> **Supplied records**
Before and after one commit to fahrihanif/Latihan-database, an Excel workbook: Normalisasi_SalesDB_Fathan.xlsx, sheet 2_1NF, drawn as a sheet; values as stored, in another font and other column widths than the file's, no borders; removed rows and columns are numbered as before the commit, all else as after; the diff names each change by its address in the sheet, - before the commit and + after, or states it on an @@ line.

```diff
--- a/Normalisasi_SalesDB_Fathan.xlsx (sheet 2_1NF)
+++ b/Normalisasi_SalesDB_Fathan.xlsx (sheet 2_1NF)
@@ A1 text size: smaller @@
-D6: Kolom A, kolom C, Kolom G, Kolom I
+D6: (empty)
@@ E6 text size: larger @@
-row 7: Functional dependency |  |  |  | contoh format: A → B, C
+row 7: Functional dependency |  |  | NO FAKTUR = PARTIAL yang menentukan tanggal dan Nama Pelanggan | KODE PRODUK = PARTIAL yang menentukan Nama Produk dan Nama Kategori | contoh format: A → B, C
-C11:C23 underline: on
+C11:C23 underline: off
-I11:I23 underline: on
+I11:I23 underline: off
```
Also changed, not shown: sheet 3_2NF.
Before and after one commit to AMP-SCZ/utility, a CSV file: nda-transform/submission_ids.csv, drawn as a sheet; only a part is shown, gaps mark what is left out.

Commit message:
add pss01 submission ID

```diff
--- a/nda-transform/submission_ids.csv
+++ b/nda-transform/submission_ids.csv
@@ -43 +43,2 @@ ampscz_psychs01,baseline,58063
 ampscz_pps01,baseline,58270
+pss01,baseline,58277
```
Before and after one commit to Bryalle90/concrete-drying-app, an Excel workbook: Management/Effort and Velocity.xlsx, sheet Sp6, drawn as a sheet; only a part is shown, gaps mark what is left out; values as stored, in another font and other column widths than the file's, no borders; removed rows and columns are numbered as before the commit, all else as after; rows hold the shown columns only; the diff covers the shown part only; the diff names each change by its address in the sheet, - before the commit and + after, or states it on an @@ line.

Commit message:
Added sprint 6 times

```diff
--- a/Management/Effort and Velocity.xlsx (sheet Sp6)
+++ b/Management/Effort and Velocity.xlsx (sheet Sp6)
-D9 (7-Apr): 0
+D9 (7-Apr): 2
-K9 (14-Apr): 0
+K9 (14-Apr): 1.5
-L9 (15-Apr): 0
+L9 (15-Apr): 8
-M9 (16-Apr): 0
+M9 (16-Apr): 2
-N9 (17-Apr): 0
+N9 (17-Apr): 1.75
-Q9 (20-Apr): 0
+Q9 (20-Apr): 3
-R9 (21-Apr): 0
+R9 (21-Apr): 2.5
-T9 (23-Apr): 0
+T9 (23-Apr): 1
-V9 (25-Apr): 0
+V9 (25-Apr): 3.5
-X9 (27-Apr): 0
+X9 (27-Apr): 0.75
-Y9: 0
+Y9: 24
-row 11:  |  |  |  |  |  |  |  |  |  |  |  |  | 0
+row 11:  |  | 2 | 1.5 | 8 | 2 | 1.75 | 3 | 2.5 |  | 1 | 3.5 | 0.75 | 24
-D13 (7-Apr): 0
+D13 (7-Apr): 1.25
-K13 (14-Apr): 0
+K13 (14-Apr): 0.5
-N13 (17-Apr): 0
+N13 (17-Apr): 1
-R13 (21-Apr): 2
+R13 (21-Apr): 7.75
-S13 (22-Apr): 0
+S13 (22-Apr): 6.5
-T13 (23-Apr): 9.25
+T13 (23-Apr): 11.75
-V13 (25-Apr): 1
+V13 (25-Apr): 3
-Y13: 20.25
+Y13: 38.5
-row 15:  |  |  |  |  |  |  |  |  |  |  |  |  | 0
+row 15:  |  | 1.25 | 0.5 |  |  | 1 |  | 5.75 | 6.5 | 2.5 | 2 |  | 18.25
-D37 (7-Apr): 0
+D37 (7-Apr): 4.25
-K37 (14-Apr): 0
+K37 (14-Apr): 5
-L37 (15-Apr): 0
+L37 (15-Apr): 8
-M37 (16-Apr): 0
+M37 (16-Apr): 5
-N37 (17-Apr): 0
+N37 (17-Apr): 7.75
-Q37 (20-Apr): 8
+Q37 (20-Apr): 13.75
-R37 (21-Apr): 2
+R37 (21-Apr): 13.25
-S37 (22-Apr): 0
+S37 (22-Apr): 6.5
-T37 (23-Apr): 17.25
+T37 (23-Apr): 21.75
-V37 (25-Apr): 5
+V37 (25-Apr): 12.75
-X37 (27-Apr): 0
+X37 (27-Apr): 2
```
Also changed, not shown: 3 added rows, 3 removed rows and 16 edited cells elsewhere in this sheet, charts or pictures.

> **Exercise**
Wherever the string "baseline" occurs in the data, copy the line that holds it.

> **Exercise answer**
@@ -43 +43,2 @@ ampscz_psychs01,baseline,58063
 ampscz_pps01,baseline,58270
+pss01,baseline,58277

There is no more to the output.